At the request of Monica Blake, who founded Grendel Publishing a couple of years ago, along with a colleague, I am reviewing this book, ‘Stranger in a borrowed land: Lotte Moos and her writing’. The book is published by Grendel in association with Rockingham Press.
I did not know anything at all about the book, so came to read it with no preconceived thoughts at all.
I read the book in a couple of days, with the aim of getting to the essence of it quickly.
I concluded that whilst it was quite interesting on one level, I did not really think that Lotte Moos necessarily deserved a book like this in her own right; that she had not achieved enough to warrant all the work and attention that she got through the production of this book. The author David Perman gathered together all the relevant material after she died at the age of 98 years (in 2008) in order to write the book (which could not have been at all easy) and Monica Blake and her colleague had to put in a lot of work editing the manuscript and removing extraneous material.
So, why is this my conclusion, one might well ask?
Well, the lady led quite an interesting life, it has to be said, and she had some sound values – she was a socialist, for one thing.

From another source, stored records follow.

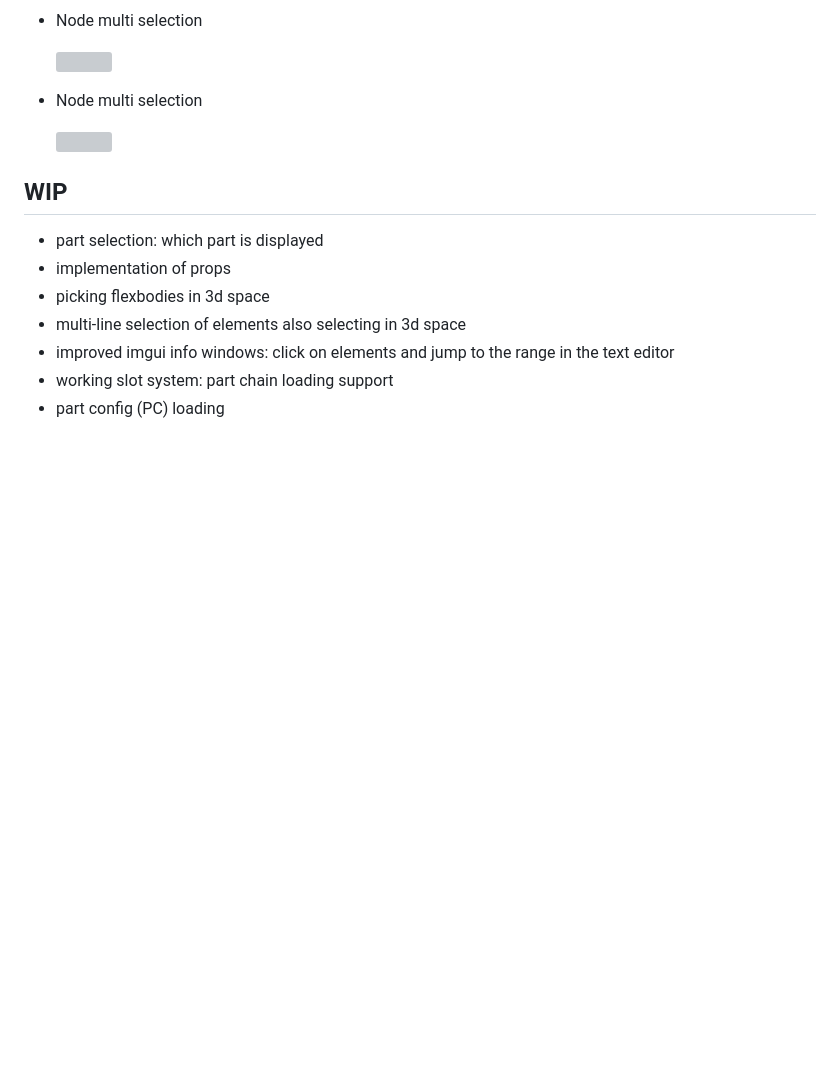
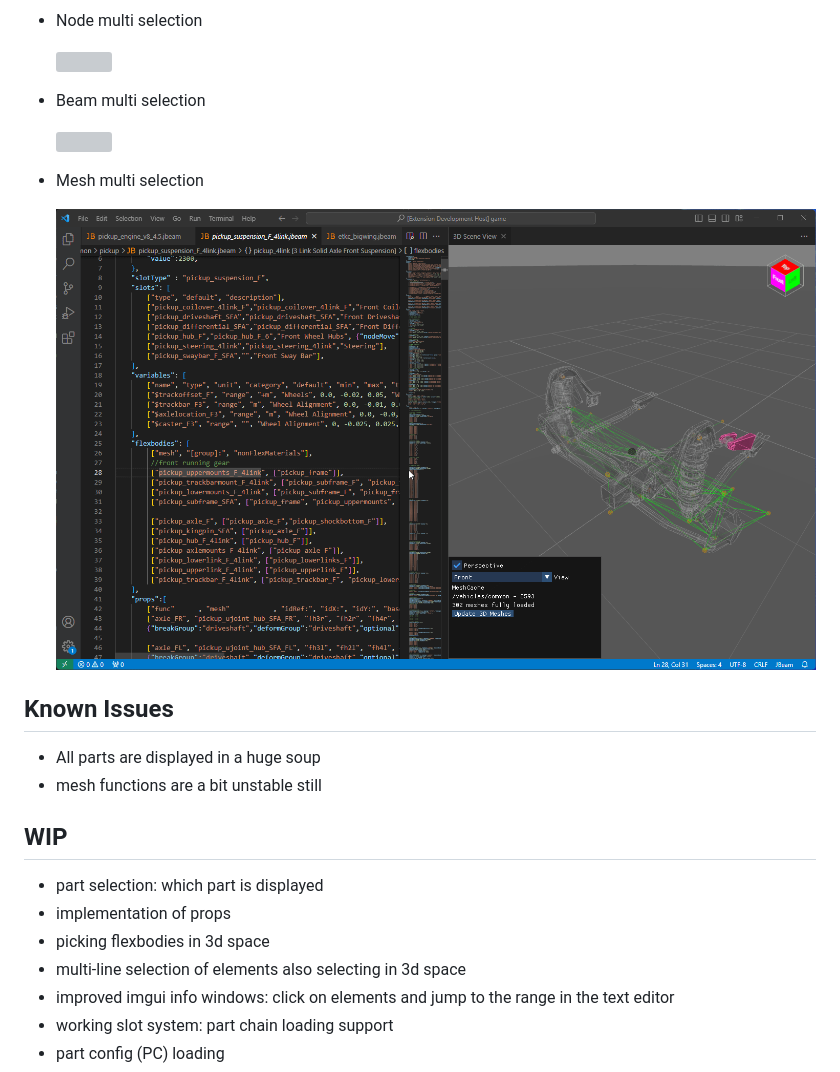
Before and after one commit to BeamNG/vscode-jbeam-editor, a Markdown page: README.md, the part around the change. Drawn GitHub-style; pictures changed too: assets/meshMultiselect.gif (added); blank space fills up the shorter version; grey boxes are pictures that could not be loaded.

Commit message:
mesh multiselect working

```diff
--- a/README.md
+++ b/README.md
@@ -47,9 +47,18 @@ This is the README for your extension "jbeam-editor". After writing up a brief d
 
   ![](assets/nodeMultiselect.gif)
 
-* Node multi selection
+* Beam multi selection
 
   ![](assets/beamMultiselect.gif)
+
+* Mesh multi selection
+
+  ![](assets/meshMultiselect.gif)
+
+## Known Issues
+
+* All parts are displayed in a huge soup
+* mesh functions are a bit unstable still
 
 ## WIP
 
```
Also changed, not shown: 2 other files.
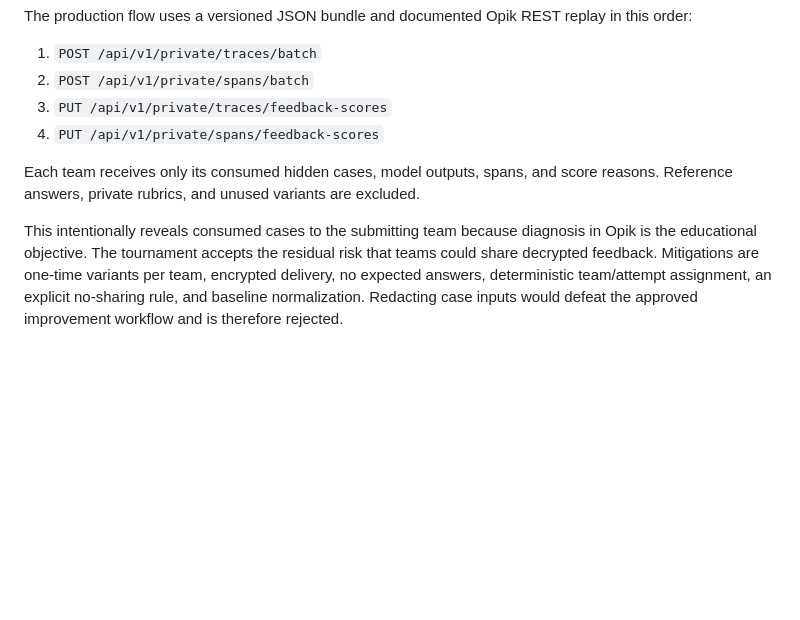
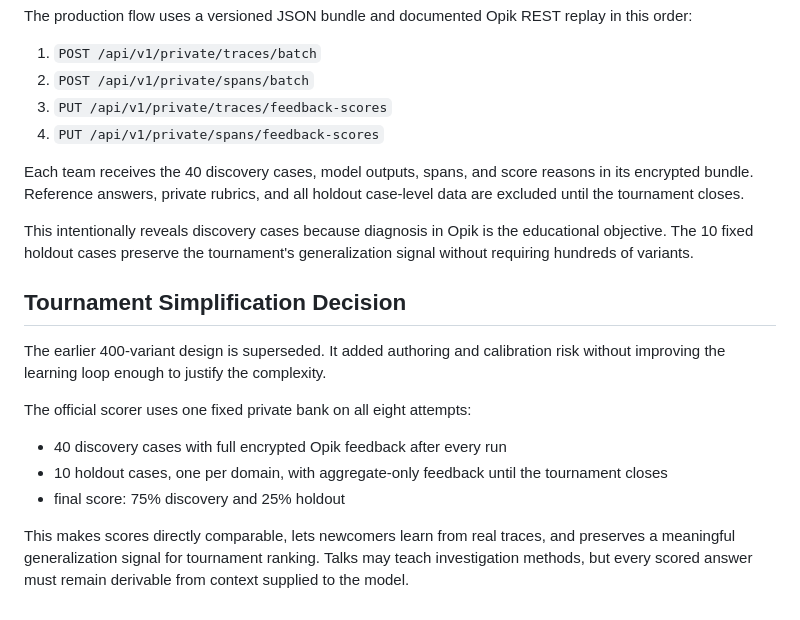
Before and after one commit to alex-au-922/hkpug-opik-14-days-challenge, a Markdown page: docs/qa/discovery-review.md, the part around the change. GitHub-like rendering; blank space fills up the shorter version.

Commit message:
docs: simplify tournament to discovery and holdout cases

```diff
--- a/docs/qa/discovery-review.md
+++ b/docs/qa/discovery-review.md
@@ -53,6 +53,18 @@ The production flow uses a versioned JSON bundle and documented Opik REST replay
 3. `PUT /api/v1/private/traces/feedback-scores`
 4. `PUT /api/v1/private/spans/feedback-scores`
 
-Each team receives only its consumed hidden cases, model outputs, spans, and score reasons. Reference answers, private rubrics, and unused variants are excluded.
+Each team receives the 40 discovery cases, model outputs, spans, and score reasons in its encrypted bundle. Reference answers, private rubrics, and all holdout case-level data are excluded until the tournament closes.
 
-This intentionally reveals consumed cases to the submitting team because diagnosis in Opik is the educational objective. The tournament accepts the residual risk that teams could share decrypted feedback. Mitigations are one-time variants per team, encrypted delivery, no expected answers, deterministic team/attempt assignment, an explicit no-sharing rule, and baseline normalization. Redacting case inputs would defeat the approved improvement workflow and is therefore rejected.
+This intentionally reveals discovery cases because diagnosis in Opik is the educational objective. The 10 fixed holdout cases preserve the tournament's generalization signal without requiring hundreds of variants.
+
+## Tournament Simplification Decision
+
+The earlier 400-variant design is superseded. It added authoring and calibration risk without improving the learning loop enough to justify the complexity.
+
+The official scorer uses one fixed private bank on all eight attempts:
+
+- 40 discovery cases with full encrypted Opik feedback after every run
+- 10 holdout cases, one per domain, with aggregate-only feedback until the tournament closes
+- final score: 75% discovery and 25% holdout
+
+This makes scores directly comparable, lets newcomers learn from real traces, and preserves a meaningful generalization signal for tournament ranking. Talks may teach investigation methods, but every scored answer must remain derivable from context supplied to the model.
```
Also changed, not shown: 1 other file.
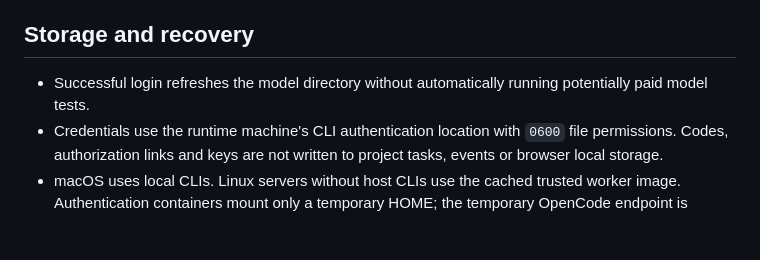
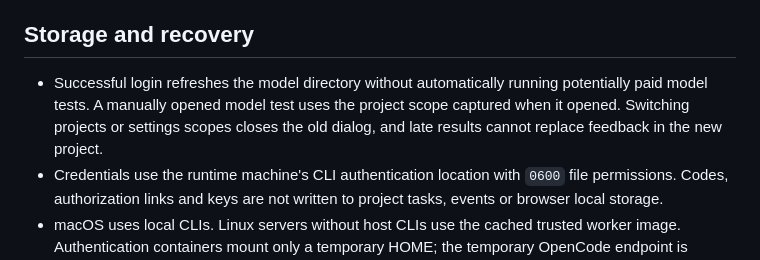
Before and after one commit to Haoog/Adaptive-RSI, a Markdown page: docs/accounts.en.md, the part around the change. GitHub-like rendering; blank space fills up the shorter version.

```diff
--- a/docs/accounts.en.md
+++ b/docs/accounts.en.md
@@ -43,7 +43,7 @@ Choose the service, enter its endpoint and key, then save and fetch models. Loca
 
 ## Storage and recovery
 
-- Successful login refreshes the model directory without automatically running potentially paid model tests.
+- Successful login refreshes the model directory without automatically running potentially paid model tests. A manually opened model test uses the project scope captured when it opened. Switching projects or settings scopes closes the old dialog, and late results cannot replace feedback in the new project.
 - Credentials use the runtime machine's CLI authentication location with `0600` file permissions. Codes, authorization links and keys are not written to project tasks, events or browser local storage.
 - macOS uses local CLIs. Linux servers without host CLIs use the cached trusted worker image. Authentication containers mount only a temporary HOME; the temporary OpenCode endpoint is loopback-only and password-protected.
 - If a CLI or image is missing, install the corresponding CLI or rebuild `deploy/Dockerfile.worker`. Restarting is not a replacement for login. Ordinary saved settings take effect immediately.
```
Also changed, not shown: docs/accounts.md (+1 -1 lines).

She was a German Jewish refugee, fleeing from Germany in 1933. As the author, David Perman, said in the opening pages, Lotte’s:
“…parents were educated, middle-class Jews who were thoroughly assimilated into German society. (p. 10)
Lotte’s husband worked at Oxford and Durham Universities and they had an interesting social network. Lotte lived in a number of different countries, including England, France, Russia and America, as well as Germany of course. And she wrote a lot, particularly poetry. This included writing a column for the government’s refugee paper, Die Zeitung at one time. She also wrote plays, some of which were performed. One of her plays won second prize in a BBC-Arts Council competition, although some of her other plays were heavily criticised (particularly one about Russia). She also wrote some plays for TV.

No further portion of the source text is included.